Unfortunately for you, fungi will not only remain dormant on swimming pool decks, gym floors, and public shower areas, but the hyphae will also remain inside your shoes if they are worn after your feet are infected. You may stop wearing the sneakers to allow your feet to heal, but you can easily reinfect yourself if you wear the shoes again before they are washed. This can result in an endless cycle of infection, healing, and reinfection if you do not wash your sneakers and other shoes.
Washing shoes in your washing machine is one of the best ways to kill the athlete's foot fungi that sit inside of them. The water must be extremely hot to kill the fungi though. Temperatures as high as 140 degrees are required during both the wash and rinse cycle. Your hot water heater may not be set high enough to produce this type of heat, so make sure to increase the water temperature if you need to. Afterwards, throw the shoes into the wash with any worn socks or towels used to dry the feet. Use your normal detergent and consider placing an anti-fungal additive into the wash. Tea tree oil, vinegar, and borax are a few good suggestions. Dry the clothing in your dryer afterwards.
Keeping the Feet Covered
Embarrassment as well as discomfort may prompt you to cover your feet with socks and shoes throughout the day. Not only will you need to continually wash these items, but they will leave the fungi to thrive in the perfect conditions. The feet contain about 250,000 sweat glands that produce about one-half a pint of sweat every day. This provides the moisture for the fungi while the socks keep the sun off the feet and heated as well.
Exposing the Feet
To reduce the optimal conditions for the fungi to thrive, make sure to keep your feet uncovered as much as possible. Invest in some plastic or polyethylene sandals to wear at home. Make sure to lightly wipe them with a 50% solution of water and bleach every day to kill the fungi that has transferred to the shoes. You also should consider exposing your feet to the sun for 15 to 30 minutes each day and using baby powder to soak up any moisture.
Although it is wise to keep the feet uncovered, try not to walk barefoot in your own house or in a public space or you may transfer the fungus to another person or reinfect yourself. Designating a pair of flip-flops or sandals for showering and gym use may help you to avoid this problem.
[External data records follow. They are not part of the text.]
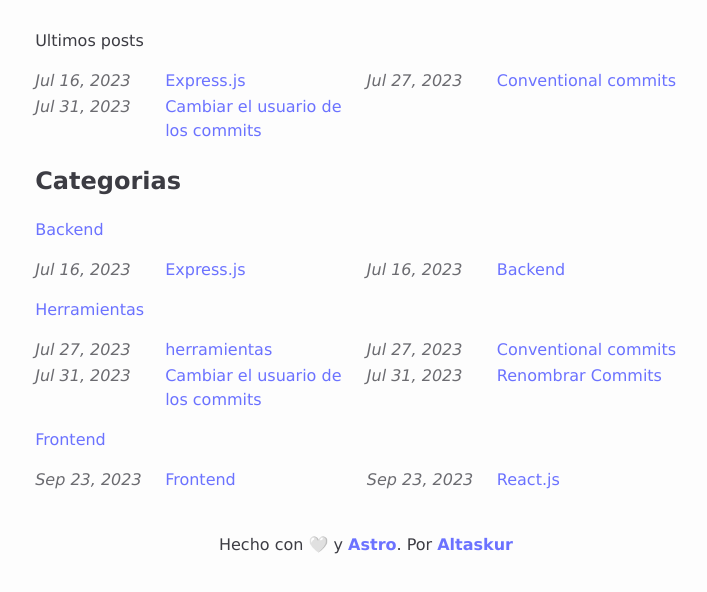
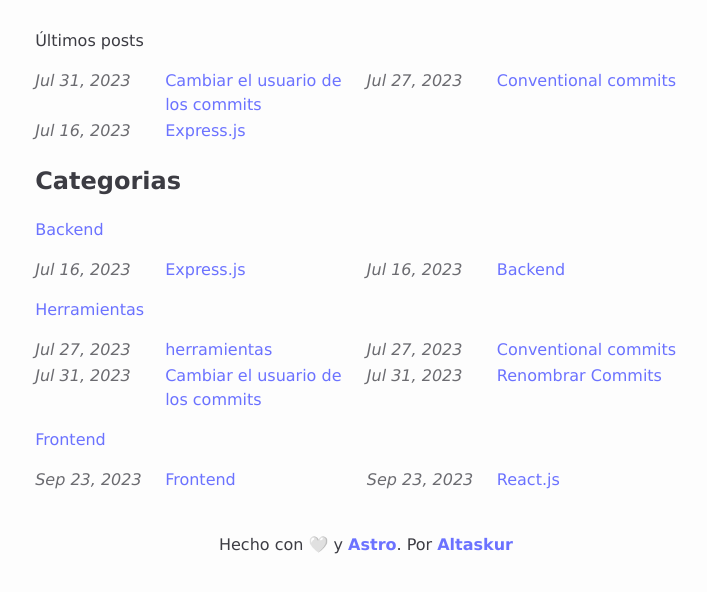
Before and after one commit to altaskur/apuntesV2, an Astro site: page / in a window 1280 px wide. Shown: the part 128-720 px from the top of the page, without its empty margins (274-981 px from the left). Built offline with nearby package versions, Linux system fonts and the light colour scheme; Astro itself is replaced by a stand-in of ours.

Commit message:
fix: :bug: Faltas de ortografía y ordenado de fechas

```diff
--- a/src/pages/index.astro
+++ b/src/pages/index.astro
@@ -13,6 +13,8 @@ const posts = (await getCollection("apuntes")).sort(
 let latestPosts = posts.slice(0, 5);
 latestPosts = latestPosts.filter((post) => !post.data.principal);
 
+latestPosts = latestPosts.sort((a, b) => b.data.pubDate.valueOf() - a.data.pubDate.valueOf());
+
 const categories = [...new Set(posts.flatMap((post) => post.data.categories))];
 const tags = [...new Set(posts.flatMap((post) => post.data.tags))];
 ---
@@ -26,7 +28,7 @@ const tags = [...new Set(posts.flatMap((post) => post.data.tags))];
     <Header />
     <main>
       <section>
-        Ultimos posts
+        Últimos posts
         <ul>
           {
             latestPosts.map((post) => (
```
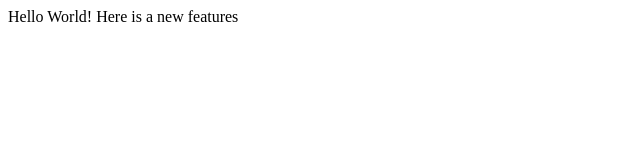
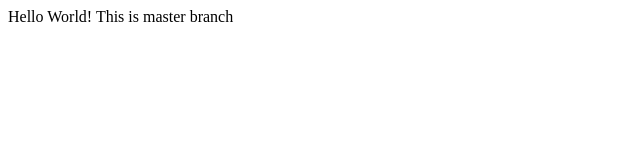
Before and after one commit to debasish-bhol/lecture1, a plain HTML site: page index.html in a window 1280 px wide. Shown: the full height of the page, 0-640 px from the left. Drawn offline with Linux system fonts and the light colour scheme.

Commit message:
index.html

```diff
--- a/index.html
+++ b/index.html
@@ -5,6 +5,6 @@
 </head>
 <body>
 	Hello World!
-	Here is a new features
+	This is master branch
 </body>
 </html>
```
If you think you might have athlete's foot and you're having a hard time killing the fungus, then consider contacting a podiatrist at http://www.westmorelandfootdoctor.com.